Well the answer is yes! That is why more and more brands are trying up with Facebook to have their brands seen and clicked. With millions of people spending up to 8 hours every day on FB, each and every individual has immense chance of becoming a potential buyer. FB targets men and women differently even more it customises the assortment of ads for you, where you show or have shown more interest in the pas so it’s all relevant. But is it men or women leading when it comes to clicking on ads?
Latest data revealed by eMarketer reveals that in Q4 2011, women on Facebook were 12% more likely than men to click on ads.
Women have flocked to social sites, and marketers are eager to reach them there. Not only do they participate in a number of social media activities at high levels, but they are also more likely than men on such sites to click on ads, according to an April release by Facebook ad management solutions provider AdParlor.
Worldwide, AdParlor found that the average clickthrough rate for men on Facebook ads was 0.066% in Q1 of this year and 0.048% in Q2. Women, by contrast, clicked at rates of 0.073% in Q1 and 0.063% in Q2—differences of 10.6% and 31.3%, respectively.
Though click rates for both genders varied in each quarter, women consistently showed higher ad responsiveness. Meanwhile, costs per click, initially higher for females, dropped below that for males, though cost per thousands (CPMs) remained higher.

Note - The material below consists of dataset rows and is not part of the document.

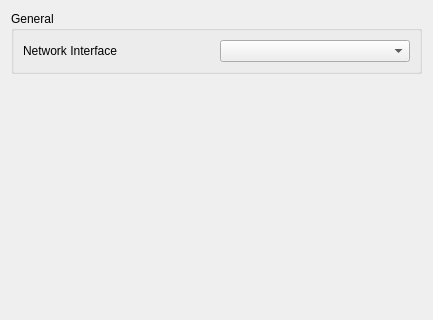
This is src/yuzu/configuration/configure_network.ui in rorrim-rorrim/eden-alt as Qt 5 draws it before an edit; both pictures show x 0 to 433 and y 0 to 320 of the 433 by 561 pixel window. The edited form follows.
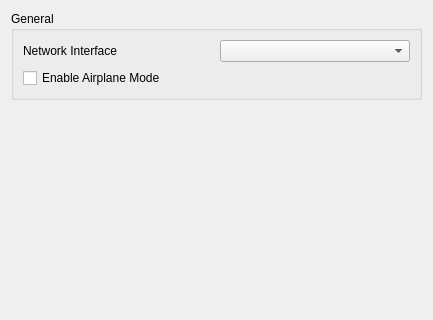
This is the edited form.

Commit message:
Add Airplane Mode + Host Network Interface Details (#204)
Adds Airplane Mode function to settings, host states, etc.
Windows implemented only for now.

Closes #203

Patch:
```diff
--- a/src/yuzu/configuration/configure_network.ui
+++ b/src/yuzu/configuration/configure_network.ui
@@ -35,6 +35,13 @@
           </property>
          </widget>
         </item>
+        <item row="2" column="0" colspan="2">
+         <widget class="QCheckBox" name="airplane_mode">
+          <property name="text">
+           <string>Enable Airplane Mode</string>
+          </property>
+         </widget>
+        </item>
        </layout>
       </widget>
      </item>
```
Left out of the diff: 2 changed lines with no effect on the pictures. The commit also changes 33 other files.
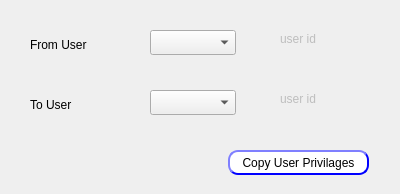
Qt form presentation/authorization_ui/copyUser.ui (Hossam01/HyperPOS2020Design) before a commit.
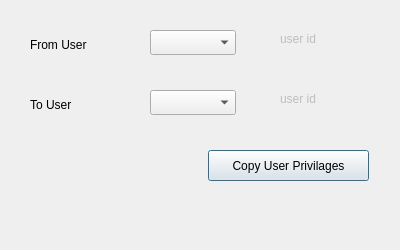
The same form after that commit.

The edit to the form file:
```diff
--- a/presentation/authorization_ui/copyUser.ui
+++ b/presentation/authorization_ui/copyUser.ui
@@ -7,9 +7,21 @@
     <x>0</x>
     <y>0</y>
     <width>400</width>
-    <height>194</height>
+    <height>250</height>
    </rect>
   </property>
+  <property name="minimumSize">
+   <size>
+    <width>400</width>
+    <height>250</height>
+   </size>
+  </property>
+  <property name="maximumSize">
+   <size>
+    <width>400</width>
+    <height>250</height>
+   </size>
+  </property>
   <property name="windowTitle">
    <string>user</string>
   </property>
@@ -62,35 +74,16 @@
   <widget class="QPushButton" name="BTN_copyUser">
    <property name="geometry">
     <rect>
-     <x>228</x>
+     <x>208</x>
      <y>150</y>
-     <width>141</width>
-     <height>25</height>
+     <width>161</width>
+     <height>31</height>
     </rect>
    </property>
-   <property name="styleSheet">
-    <string notr="true">QPushButton{
-                                        background-color: white;
-                                        border-style: outset;
-                                        border-width: 2px;
-                                        border-radius: 10px;
-                                        border-color: blue;
-                                        min-width: 6em;
-                                        }
-                                        QPushButton:hover {
-                                        background: qradialgradient(
-                                        cx: 0.3, cy: -0.4, fx: 0.3, fy: -0.4,
-                                        radius: 1.35, stop: 0 #fff, stop: 1 #bbb
-                                        );
-                                        }
-                                        QPushButton:pressed {
-                                        border-style: inset;
-                                        background: qradialgradient(
-                                        cx: 0.4, cy: -0.1, fx: 0.4, fy: -0.1,
-                                        radius: 1.35, stop: 0 #fff, stop: 1 #ddd
-                                        );
-                                        }
-                                    </string>
+   <property name="font">
+    <font>
+     <pointsize>9</pointsize>
+    </font>
    </property>
    <property name="text">
     <string>Copy User Privilages</string>
```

In the US, in almost every instance, costs per click and CPMs were higher for both genders than worldwide rates in each quarter of 2011, and clickthrough rates tended to be higher too. Similar to worldwide behaviors, differences between the clicking rates of men and women were pronounced in the US: During Q4, females’ click rate of 0.075% was 12% higher than males’ rate of 0.067%. In Q3 the difference was even starker, at 21.2%.

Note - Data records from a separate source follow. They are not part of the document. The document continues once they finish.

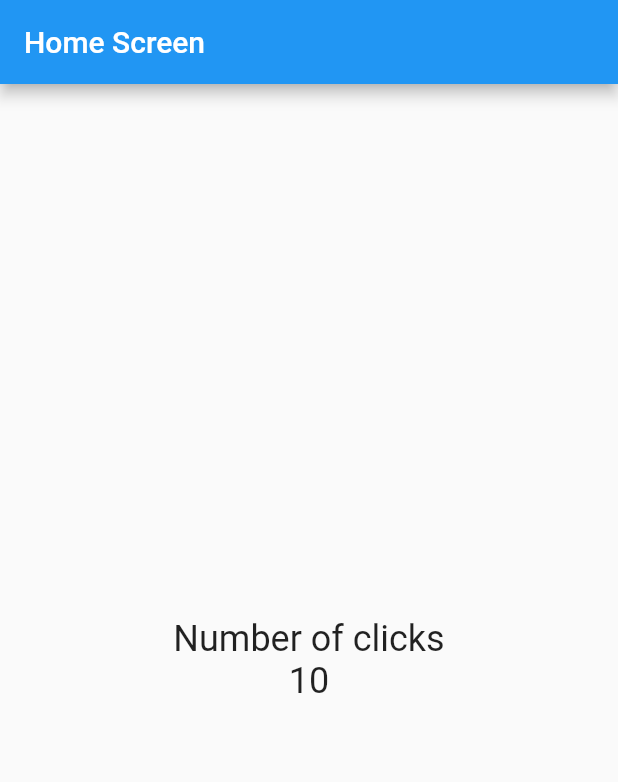
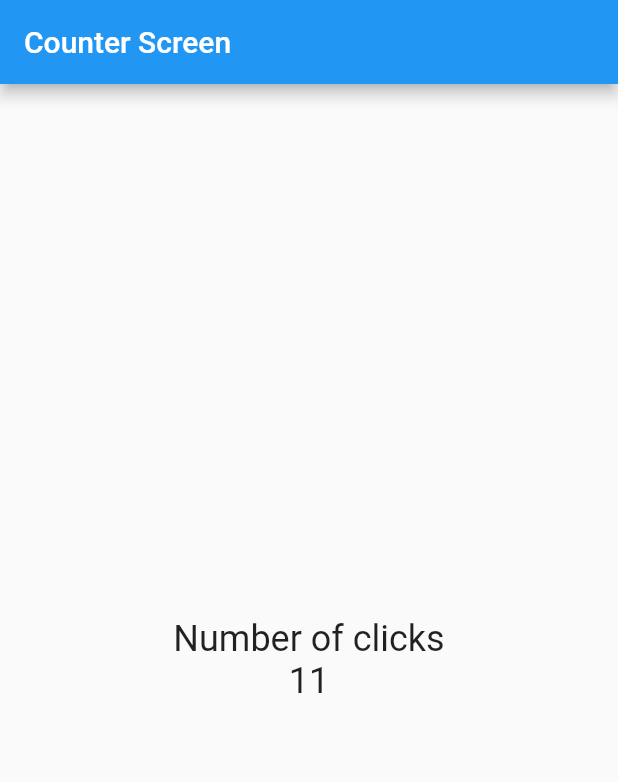
Before and after one commit to dennis-adrian/flutter-counter-app, a Flutter app: the screen it shows after launch, after a tap on the "add" icon, on a phone screen of 412 x 824 dp. Shown: the top 782 px of the screen. Run offline on Flutter 3.47's test engine with Material 2 defaults, Android fonts, the phone set to English and light mode, and no system bars.

Commit message:
Convert home screen to stateful widget and change counter state

```diff
--- a/lib/main.dart
+++ b/lib/main.dart
@@ -1,6 +1,7 @@
 import 'package:flutter/material.dart';
 
-import 'package:counter_app/screens/home_screen.dart';
+import 'package:counter_app/screens/counter_screen.dart';
+// import 'package:counter_app/screens/home_screen.dart';
 
 void main() {
   runApp(const MyApp());
@@ -14,6 +15,6 @@ class MyApp extends StatelessWidget {
     // cuando nuestro widget y ninguno de sus valores cambia en la app
     // se recomienda hacerlo constante
     return const MaterialApp(
-        debugShowCheckedModeBanner: false, home: HomeScreen());
+        debugShowCheckedModeBanner: false, home: CounterScreen());
   }
 }
--- /dev/null
+++ b/lib/screens/counter_screen.dart
@@ -0,0 +1,40 @@
+import 'package:flutter/material.dart';
+
+class CounterScreen extends StatefulWidget {
+  const CounterScreen({super.key});
+
+  @override
+  State<CounterScreen> createState() => _CounterScreenState();
+}
+
+class _CounterScreenState extends State<CounterScreen> {
+  int counter = 10;
+  @override
+  Widget build(BuildContext context) {
+    const fontSize24 = TextStyle(fontSize: 24);
+    return Scaffold(
+      appBar: AppBar(title: const Text('Counter Screen')),
+      body: Center(
+        child: Column(mainAxisAlignment: MainAxisAlignment.center, children: [
+          const Text(
+            'Number of clicks',
+            style: fontSize24,
+          ),
+          Text(
+            '$counter',
+            style: fontSize24,
+          )
+        ]),
+      ),
+      floatingActionButton: FloatingActionButton(
+          child: const Icon(Icons.add),
+          onPressed: () {
+            counter++;
+            // primero cambiamos el valor de la property counter
+            // y setState notifica a Flutter que hubo un cambio interno
+            // para que redibuje el widget
+            setState(() {});
+          }),
+    );
+  }
+}
```
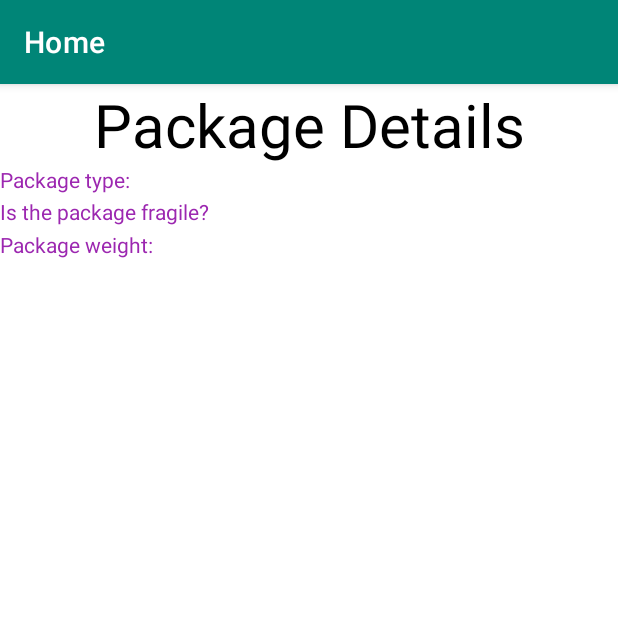
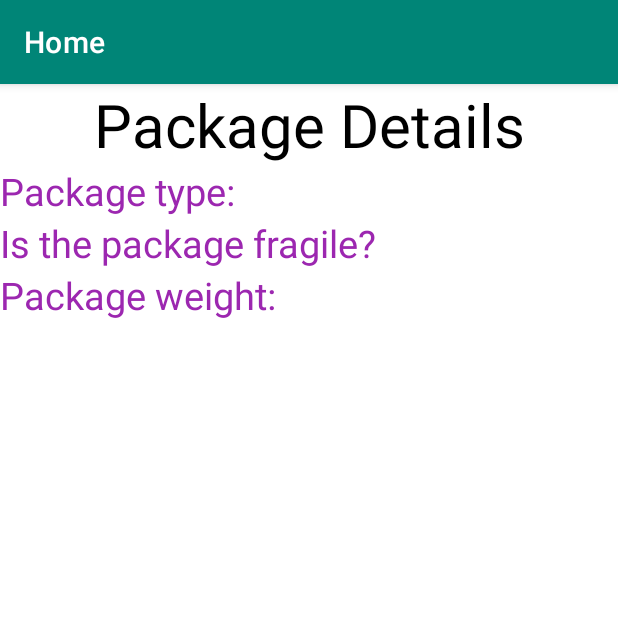
Before and after one commit to AmitaiShmeeda/AaPackage, an Android app: the screen it shows after launch (HomeActivity), on a phone screen of 412 x 824 dp, the top half of it. Run offline under Robolectric (Android 15) with nearby library versions, the phone set to English and light mode, and no system bars.

Commit message:
my things + fire base

```diff
--- a/app/src/main/java/com/example/aapackage/MainActivity.kt
+++ b/app/src/main/java/com/example/aapackage/MainActivity.kt
@@ -1,10 +1,11 @@
 package com.example.aapackage
+
 
 import android.content.Intent
 import androidx.appcompat.app.AppCompatActivity
 import android.os.Bundle
 import android.os.Handler
-import com.example.aapackage.splashActivity.HomeActivity
+
 
 class MainActivity : AppCompatActivity() {
     override fun onCreate(savedInstanceState: Bundle?) {
--- a/app/src/main/java/com/example/aapackage/model/Package.kt
+++ b/app/src/main/java/com/example/aapackage/model/Package.kt
@@ -1,4 +1,4 @@
-package com.example.aapackage.model
+package AaPackage.model
 
 data class Package (
 
--- a/app/src/main/res/layout/activity_home.xml
+++ b/app/src/main/res/layout/activity_home.xml
@@ -6,17 +6,15 @@
     xmlns:app="http://schemas.android.com/apk/res-auto"
     android:id="@+id/table_heading_layout"
     app:layout_constraintLeft_toLeftOf="parent"
-    app:layout_constraintTop_toTopOf="parent"
-    android:stretchColumns="1,2,3,4,5"
-    >
+    app:layout_constraintTop_toTopOf="parent">
 
         <TableRow
             android:stretchColumns="1" >
 
             <TextView
-                android:text="Package Details"
+                android:text="@string/package_details"
                 android:textSize="40sp"
-                android:layout_width="40dp"
+                android:layout_width="40sp"
                 android:layout_height="wrap_content"
                 android:layout_column="0"
                 android:layout_gravity="center_horizontal"
@@ -27,18 +25,24 @@
 
         </TableRow>
 
+
+
+
         <TableRow
             android:stretchColumns="2">
 
             <TextView
-                android:gravity="left"
-                android:text="@string/package_name"
-                android:textColor="@color/purple"/>
+
+                android:text="@string/package_type"
+                android:textSize="25sp"
+                android:textColor="@color/purple"
+                 />
 
             <TextView
-                android:gravity="right"/>
+                android:foregroundGravity="right"
+                />
 
-                //android:layout_width="wrap_content"
+
 
         </TableRow>
 
@@ -48,14 +52,15 @@
             <TextView
 
                 android:layout_column="0"
-                android:gravity="left"
+
                 android:text="@string/fragile"
+                android:textSize="25sp"
                 android:textColor="@color/purple"/>
 
             <TextView
 
                 android:layout_column="1"
-                android:gravity="right"
+
                 style="@style/GreenText"/>
         </TableRow>
 
@@ -65,14 +70,14 @@
         <TextView
 
             android:layout_column="0"
-            android:gravity="left"
+
             android:text="@string/Package_weight"
+            android:textSize="25sp"
             android:textColor="@color/purple"/>
 
         <TextView
 
             android:layout_column="1"
-            android:gravity="right"
             style="@style/GreenText"/>
     </TableRow>
 
--- a/app/src/main/res/layout/activity_main.xml
+++ b/app/src/main/res/layout/activity_main.xml
@@ -6,7 +6,7 @@
     android:layout_height="match_parent"
     android:layout_gravity="center_vertical"
     android:orientation="vertical"
-    tools:context=".MainActivity"
+
     android:background="@drawable/ic_dd_grunge_envelope_style_background_33423">
 
     <TextView
--- a/app/src/main/res/values/strings.xml
+++ b/app/src/main/res/values/strings.xml
@@ -2,7 +2,8 @@
     <string name="app_name">AaPackage</string>
     <string name="welcome_to_n_AaPackage">Welcome to AaPackage</string>
     <string name="todo">TODO</string>
-    <string name="package_name">Package type: </string>
+    <string name="package_details">Package Details </string>
+    <string name="package_type">Package type: </string>
     <string name="fragile">Is the package fragile? </string>
     <string name="Package_weight"> Package weight:</string>
 </resources>
--- a/build.gradle
+++ b/build.gradle
@@ -5,6 +5,7 @@ buildscript {
         mavenCentral()
     }
     dependencies {
+        classpath 'com.google.gms:google-services:4.3.10'
         classpath "com.android.tools.build:gradle:7.0.3"
         classpath "org.jetbrains.kotlin:kotlin-gradle-plugin:1.5.31"
 
--- a/settings.gradle
+++ b/settings.gradle
@@ -6,5 +6,5 @@ dependencyResolutionManagement {
         jcenter() // Warning: this repository is going to shut down soon
     }
 }
-rootProject.name = "AaPackage"
+rootProject.name = "aapackage"
 include ':app'
```
Also changed, not shown: app/build.gradle (+6 -2 lines), app/src/main/AndroidManifest.xml (+4 -3 lines), app/src/main/java/com/example/aapackage/HomeActivity.kt (renamed from app/src/main/java/com/example/aapackage/splashActivity/HomeActivity.kt, +4 -7 lines), app/src/main/res/drawable/cell_shape.xml (added, +7 -0 lines), app/src/main/res/layout/table_row_layout.xml (deleted, +0 -40 lines), 1 other file.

Facebook users did not display the same click behavior in every country studied by AdParlor. In Brazil, for example, while women had significantly higher click rates from Q1 through Q3 of 2011, they were beaten out by men in Q4. Canada, one of the US’s closest neighbors both geographically and culturally, saw quarterly click rates across genders either even, nearly even or led by men.
Most marketing on Facebook, especially that conducted by large brands, consists of non-advertising efforts, but many small businesses and other marketers are still using Facebook’s easy, self-serve system to drive traffic either to their own sites or to Facebook pages. According to eMarketer US advertisers will spend $2.58 billion on the site this year, with another $2.48 billion coming from advertisers elsewhere in the world.